You can make sure it’s a match
In the world of dating, the first few weeks are full of excitement, but you’re probably a bundle of nerves. Both parties are putting their best foot forward, turning on the charm and figuring each other out. The same story applies to the business world.
You’ll want to learn as much about the other person as you can, and make sure they’ll still be right down the road. To prevent getting “catfished” by the candidate, evaluate their performance in real time as they tackle challenges. Resumes and interviews are great, but nothing beats authentic action and wrestling real workplace issues. Do the temporary employee’s skill sets align with company needs? Look for temporary staff that meet every deadline, over-deliver and over-communicate to make sure they excel in everything they do.
In addition, a temp-to-hire strategy will give you clarity on whether the person aligns with company culture. Does their personality mesh with your team? Do they radiate positivity, or perpetuate pessimism? Pay attention to your temporary employee’s communication, adaptability and interpersonal skills. Like dating, these will be key ingredients to evaluate the success of the relationship long-term.
Low risk, high reward
Dating before marriage significantly drops the likelihood of divorce, according to Psychology Today. If you’re grappling whether it’s a good idea to hire a candidate full-time, take notes from romantic relationships. Divorce can be tricky, (not to mention pricy), and so can turnover.
According to SHRM, turnover can cost an organization nearly 60 percent of an employee’s annual salary. A temp-to-hire strategy can reduce this risk. If the needs of your organization change after the temporary assignment, or you realize the employee won’t be a good fit, there’s no need to extend a permanent offer.
On the flip side, if the employee excels in their role, goes above and beyond and builds strong relationships with your staff, you may decide to tie the knot.

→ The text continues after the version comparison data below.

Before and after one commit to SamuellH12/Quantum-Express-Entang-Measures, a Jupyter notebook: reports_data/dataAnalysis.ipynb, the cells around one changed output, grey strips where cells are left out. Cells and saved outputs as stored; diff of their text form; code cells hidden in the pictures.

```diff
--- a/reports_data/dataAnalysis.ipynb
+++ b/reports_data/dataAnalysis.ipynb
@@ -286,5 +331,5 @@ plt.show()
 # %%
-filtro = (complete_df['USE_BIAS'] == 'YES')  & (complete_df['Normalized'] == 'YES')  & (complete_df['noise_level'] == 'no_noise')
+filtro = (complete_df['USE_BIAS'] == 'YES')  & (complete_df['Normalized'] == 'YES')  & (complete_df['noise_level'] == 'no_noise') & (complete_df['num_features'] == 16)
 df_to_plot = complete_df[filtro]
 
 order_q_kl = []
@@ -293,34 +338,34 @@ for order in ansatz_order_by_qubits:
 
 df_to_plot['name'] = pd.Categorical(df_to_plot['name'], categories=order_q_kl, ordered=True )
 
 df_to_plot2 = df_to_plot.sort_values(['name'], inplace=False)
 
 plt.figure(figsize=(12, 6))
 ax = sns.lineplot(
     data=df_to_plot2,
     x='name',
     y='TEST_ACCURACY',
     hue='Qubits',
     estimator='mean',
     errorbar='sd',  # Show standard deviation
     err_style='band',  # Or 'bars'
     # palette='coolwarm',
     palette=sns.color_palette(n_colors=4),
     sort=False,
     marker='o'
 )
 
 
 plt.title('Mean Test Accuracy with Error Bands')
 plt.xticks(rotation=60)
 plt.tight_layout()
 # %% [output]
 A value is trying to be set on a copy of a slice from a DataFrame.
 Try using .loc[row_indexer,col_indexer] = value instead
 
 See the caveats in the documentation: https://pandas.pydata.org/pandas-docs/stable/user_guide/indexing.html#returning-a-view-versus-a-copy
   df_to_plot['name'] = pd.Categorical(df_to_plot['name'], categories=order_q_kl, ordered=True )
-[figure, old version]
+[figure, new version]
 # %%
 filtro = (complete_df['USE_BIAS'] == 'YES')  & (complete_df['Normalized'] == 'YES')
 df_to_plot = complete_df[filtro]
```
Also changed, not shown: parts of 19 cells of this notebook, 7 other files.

When you identify the right person to convert full time, the honeymoon phase should be a breeze. This employee already knows your unique business practices and culture from their temporary assignment. Temporary employees who realize your company is special, put in the effort and are excited about the future will lead to lasting relationships. Why not make a short-term contract a happily ever after?